- _Problem statement_
Word-for-word reproduction, images excluded: copy every entry below.

- _Stored data_
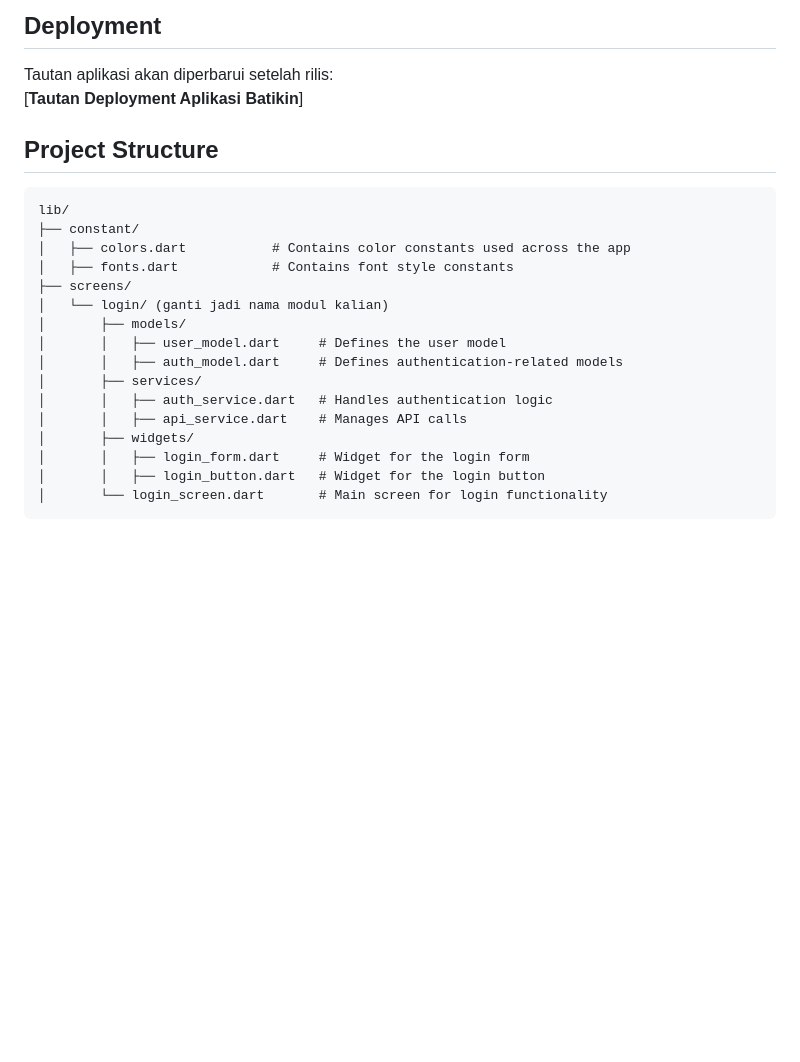
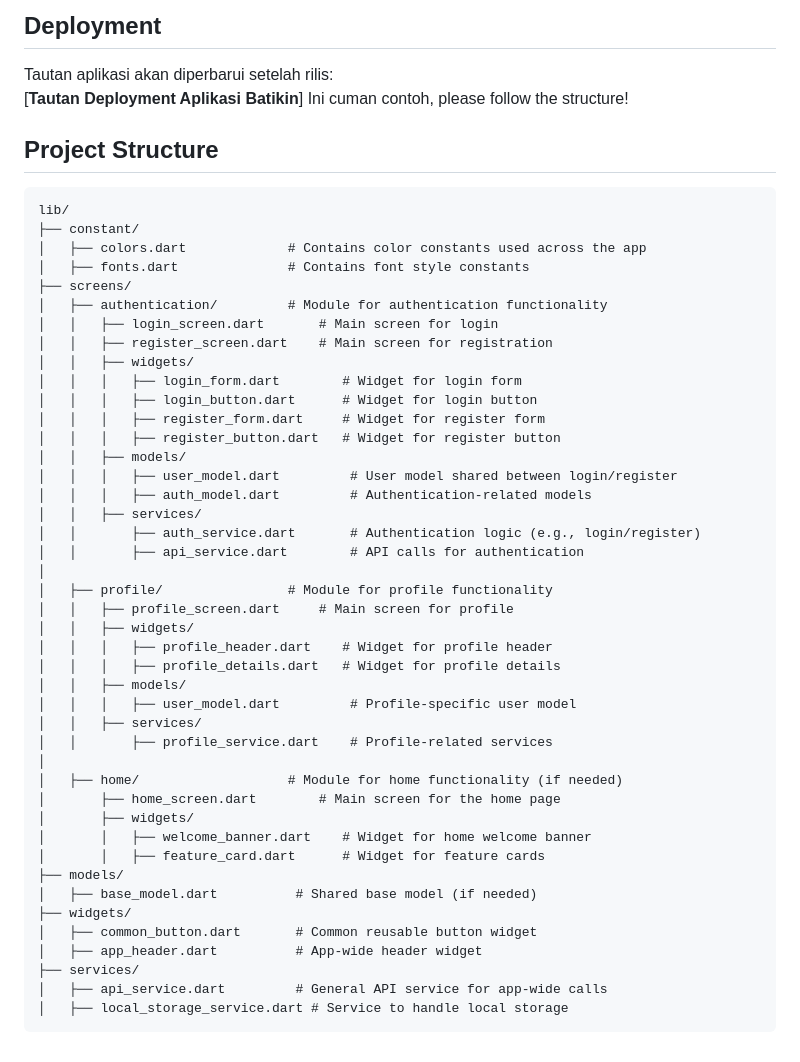
Before and after one commit to PBP-A-05/batikin-mobile, a Markdown page: README.md, the part around the change. Rendered like a GitHub page; blank space fills up the shorter version.

````diff
--- a/README.md
+++ b/README.md
@@ -115,23 +115,50 @@ Laporan lengkap mengenai progress pengerjaan kelompok:
 
 Tautan aplikasi akan diperbarui setelah rilis:
 [**Tautan Deployment Aplikasi Batikin**]
-
+Ini cuman contoh, please follow the structure!
 ## Project Structure
 ```plaintext
 lib/
 ├── constant/
-│   ├── colors.dart           # Contains color constants used across the app
-│   ├── fonts.dart            # Contains font style constants
+│   ├── colors.dart             # Contains color constants used across the app
+│   ├── fonts.dart              # Contains font style constants
 ├── screens/
-│   └── login/ (ganti jadi nama modul kalian)
-│       ├── models/
-│       │   ├── user_model.dart     # Defines the user model
-│       │   ├── auth_model.dart     # Defines authentication-related models
-│       ├── services/
-│       │   ├── auth_service.dart   # Handles authentication logic
-│       │   ├── api_service.dart    # Manages API calls
+│   ├── authentication/         # Module for authentication functionality
+│   │   ├── login_screen.dart       # Main screen for login
+│   │   ├── register_screen.dart    # Main screen for registration
+│   │   ├── widgets/
+│   │   │   ├── login_form.dart        # Widget for login form
+│   │   │   ├── login_button.dart      # Widget for login button
+│   │   │   ├── register_form.dart     # Widget for register form
+│   │   │   ├── register_button.dart   # Widget for register button
+│   │   ├── models/
+│   │   │   ├── user_model.dart         # User model shared between login/register
+│   │   │   ├── auth_model.dart         # Authentication-related models
+│   │   ├── services/
+│   │       ├── auth_service.dart       # Authentication logic (e.g., login/register)
+│   │       ├── api_service.dart        # API calls for authentication
+│
+│   ├── profile/                # Module for profile functionality
+│   │   ├── profile_screen.dart     # Main screen for profile
+│   │   ├── widgets/
+│   │   │   ├── profile_header.dart    # Widget for profile header
+│   │   │   ├── profile_details.dart   # Widget for profile details
+│   │   ├── models/
+│   │   │   ├── user_model.dart         # Profile-specific user model
+│   │   ├── services/
+│   │       ├── profile_service.dart    # Profile-related services
+│
+│   ├── home/                   # Module for home functionality (if needed)
+│       ├── home_screen.dart        # Main screen for the home page
 │       ├── widgets/
-│       │   ├── login_form.dart     # Widget for the login form
-│       │   ├── login_button.dart   # Widget for the login button
-│       └── login_screen.dart       # Main screen for login functionality
+│       │   ├── welcome_banner.dart    # Widget for home welcome banner
+│       │   ├── feature_card.dart      # Widget for feature cards
+├── models/
+│   ├── base_model.dart          # Shared base model (if needed)
+├── widgets/
+│   ├── common_button.dart       # Common reusable button widget
+│   ├── app_header.dart          # App-wide header widget
+├── services/
+│   ├── api_service.dart         # General API service for app-wide calls
+│   ├── local_storage_service.dart # Service to handle local storage
 ```
````
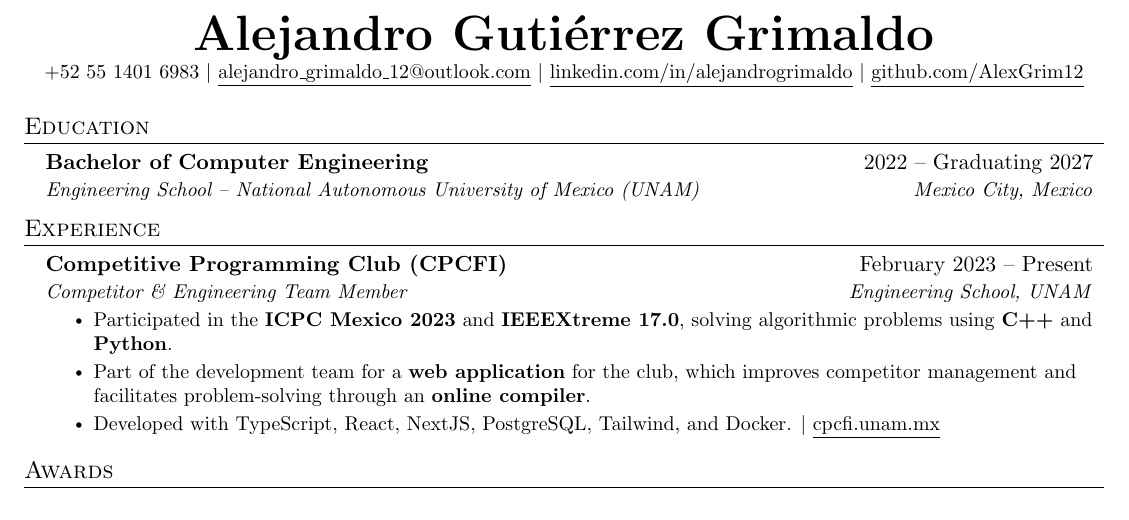
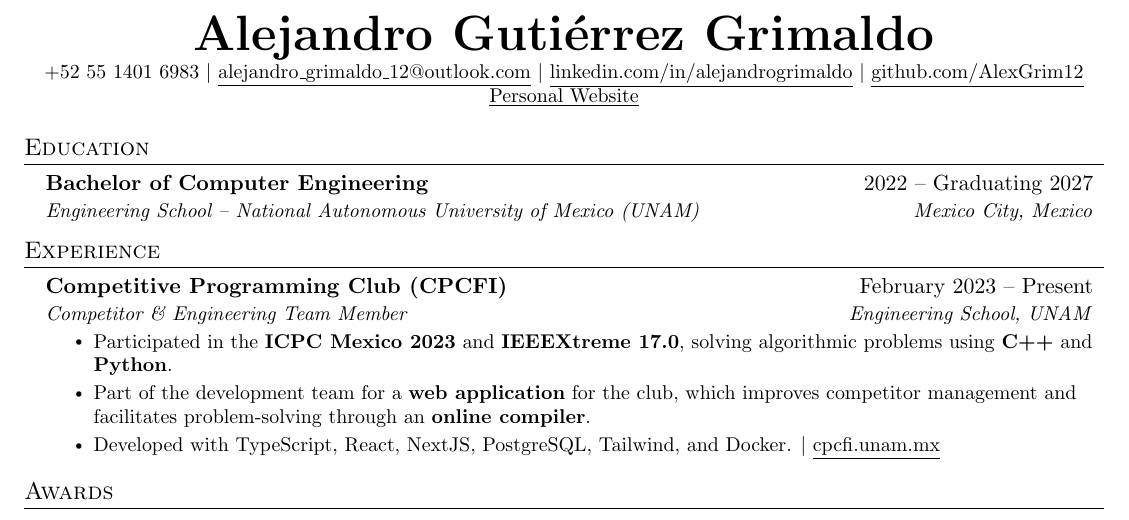
Before and after one commit to AlexGrim12/Resume, a LaTeX CV (resume.tex): part of the page, cut so that both start at the same text. Compiled offline with pdfLaTeX.

Commit message:
Update resume files and fix formatting issues

```diff
--- a/resume.tex
+++ b/resume.tex
@@ -117,7 +117,7 @@
   \small +52 55 1401 6983 $|$ \href{mailto:alejandro\_grimaldo\_12@outlook.com}{\underline{alejandro\_grimaldo\_12@outlook.com}} $|$
   \href{https://www.linkedin.com/in/alejandrogrimaldo}{\underline{linkedin.com/in/alejandrogrimaldo}} $|$
   \href{https://github.com/AlexGrim12}{\underline{github.com/AlexGrim12}}
-  % \href{https://alejandrogrimaldo.vercel.app}{\underline{Personal Website}}
+  \href{https://alejandrogrimaldo.vercel.app}{\underline{Personal Website}}
 \end{center}
 
 %-----------EDUCATION-----------
```
Also changed, not shown: resume.pdf, 3 other files.
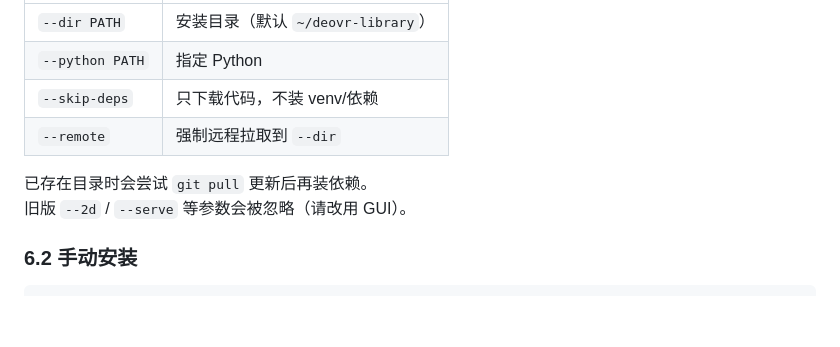
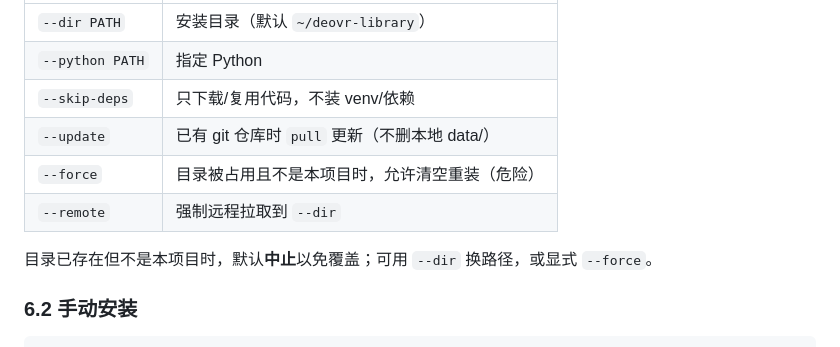
Before and after one commit to zhouwq1980/deovr-library, a Markdown page: 使用手册.md, the part around the change. Drawn GitHub-style; blank space fills up the shorter version.

Commit message:
docs: document install --update/--force and no-overwrite default
Co-authored-by: Cursor <cursoragent@cursor.com>

```diff
--- a/使用手册.md
+++ b/使用手册.md
@@ -175,11 +175,12 @@ python run_gui.py
 |------|------|
 | `--dir PATH` | 安装目录（默认 `~/deovr-library`） |
 | `--python PATH` | 指定 Python |
-| `--skip-deps` | 只下载代码，不装 venv/依赖 |
+| `--skip-deps` | 只下载/复用代码，不装 venv/依赖 |
+| `--update` | 已有 git 仓库时 `pull` 更新（不删本地 data/） |
+| `--force` | 目录被占用且不是本项目时，允许清空重装（危险） |
 | `--remote` | 强制远程拉取到 `--dir` |
 
-已存在目录时会尝试 `git pull` 更新后再装依赖。
-旧版 `--2d` / `--serve` 等参数会被忽略（请改用 GUI）。
+目录已存在但不是本项目时，默认**中止**以免覆盖；可用 `--dir` 换路径，或显式 `--force`。
 
 ### 6.2 手动安装
 
```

- _Your solution_
Before and after one commit to PBP-A-05/batikin-mobile, a Markdown page: README.md, the part around the change. Rendered like a GitHub page; blank space fills up the shorter version.

````diff
--- a/README.md
+++ b/README.md
@@ -115,23 +115,50 @@ Laporan lengkap mengenai progress pengerjaan kelompok:
 
 Tautan aplikasi akan diperbarui setelah rilis:
 [**Tautan Deployment Aplikasi Batikin**]
-
+Ini cuman contoh, please follow the structure!
 ## Project Structure
 ```plaintext
 lib/
 ├── constant/
-│   ├── colors.dart           # Contains color constants used across the app
-│   ├── fonts.dart            # Contains font style constants
+│   ├── colors.dart             # Contains color constants used across the app
+│   ├── fonts.dart              # Contains font style constants
 ├── screens/
-│   └── login/ (ganti jadi nama modul kalian)
-│       ├── models/
-│       │   ├── user_model.dart     # Defines the user model
-│       │   ├── auth_model.dart     # Defines authentication-related models
-│       ├── services/
-│       │   ├── auth_service.dart   # Handles authentication logic
-│       │   ├── api_service.dart    # Manages API calls
+│   ├── authentication/         # Module for authentication functionality
+│   │   ├── login_screen.dart       # Main screen for login
+│   │   ├── register_screen.dart    # Main screen for registration
+│   │   ├── widgets/
+│   │   │   ├── login_form.dart        # Widget for login form
+│   │   │   ├── login_button.dart      # Widget for login button
+│   │   │   ├── register_form.dart     # Widget for register form
+│   │   │   ├── register_button.dart   # Widget for register button
+│   │   ├── models/
+│   │   │   ├── user_model.dart         # User model shared between login/register
+│   │   │   ├── auth_model.dart         # Authentication-related models
+│   │   ├── services/
+│   │       ├── auth_service.dart       # Authentication logic (e.g., login/register)
+│   │       ├── api_service.dart        # API calls for authentication
+│
+│   ├── profile/                # Module for profile functionality
+│   │   ├── profile_screen.dart     # Main screen for profile
+│   │   ├── widgets/
+│   │   │   ├── profile_header.dart    # Widget for profile header
+│   │   │   ├── profile_details.dart   # Widget for profile details
+│   │   ├── models/
+│   │   │   ├── user_model.dart         # Profile-specific user model
+│   │   ├── services/
+│   │       ├── profile_service.dart    # Profile-related services
+│
+│   ├── home/                   # Module for home functionality (if needed)
+│       ├── home_screen.dart        # Main screen for the home page
 │       ├── widgets/
-│       │   ├── login_form.dart     # Widget for the login form
-│       │   ├── login_button.dart   # Widget for the login button
-│       └── login_screen.dart       # Main screen for login functionality
+│       │   ├── welcome_banner.dart    # Widget for home welcome banner
+│       │   ├── feature_card.dart      # Widget for feature cards
+├── models/
+│   ├── base_model.dart          # Shared base model (if needed)
+├── widgets/
+│   ├── common_button.dart       # Common reusable button widget
+│   ├── app_header.dart          # App-wide header widget
+├── services/
+│   ├── api_service.dart         # General API service for app-wide calls
+│   ├── local_storage_service.dart # Service to handle local storage
 ```
````
Before and after one commit to AlexGrim12/Resume, a LaTeX CV (resume.tex): part of the page, cut so that both start at the same text. Compiled offline with pdfLaTeX.

Commit message:
Update resume files and fix formatting issues

```diff
--- a/resume.tex
+++ b/resume.tex
@@ -117,7 +117,7 @@
   \small +52 55 1401 6983 $|$ \href{mailto:alejandro\_grimaldo\_12@outlook.com}{\underline{alejandro\_grimaldo\_12@outlook.com}} $|$
   \href{https://www.linkedin.com/in/alejandrogrimaldo}{\underline{linkedin.com/in/alejandrogrimaldo}} $|$
   \href{https://github.com/AlexGrim12}{\underline{github.com/AlexGrim12}}
-  % \href{https://alejandrogrimaldo.vercel.app}{\underline{Personal Website}}
+  \href{https://alejandrogrimaldo.vercel.app}{\underline{Personal Website}}
 \end{center}
 
 %-----------EDUCATION-----------
```
Also changed, not shown: resume.pdf, 3 other files.
Before and after one commit to zhouwq1980/deovr-library, a Markdown page: 使用手册.md, the part around the change. Drawn GitHub-style; blank space fills up the shorter version.

Commit message:
docs: document install --update/--force and no-overwrite default
Co-authored-by: Cursor <cursoragent@cursor.com>

```diff
--- a/使用手册.md
+++ b/使用手册.md
@@ -175,11 +175,12 @@ python run_gui.py
 |------|------|
 | `--dir PATH` | 安装目录（默认 `~/deovr-library`） |
 | `--python PATH` | 指定 Python |
-| `--skip-deps` | 只下载代码，不装 venv/依赖 |
+| `--skip-deps` | 只下载/复用代码，不装 venv/依赖 |
+| `--update` | 已有 git 仓库时 `pull` 更新（不删本地 data/） |
+| `--force` | 目录被占用且不是本项目时，允许清空重装（危险） |
 | `--remote` | 强制远程拉取到 `--dir` |
 
-已存在目录时会尝试 `git pull` 更新后再装依赖。
-旧版 `--2d` / `--serve` 等参数会被忽略（请改用 GUI）。
+目录已存在但不是本项目时，默认**中止**以免覆盖；可用 `--dir` 换路径，或显式 `--force`。
 
 ### 6.2 手动安装
 
```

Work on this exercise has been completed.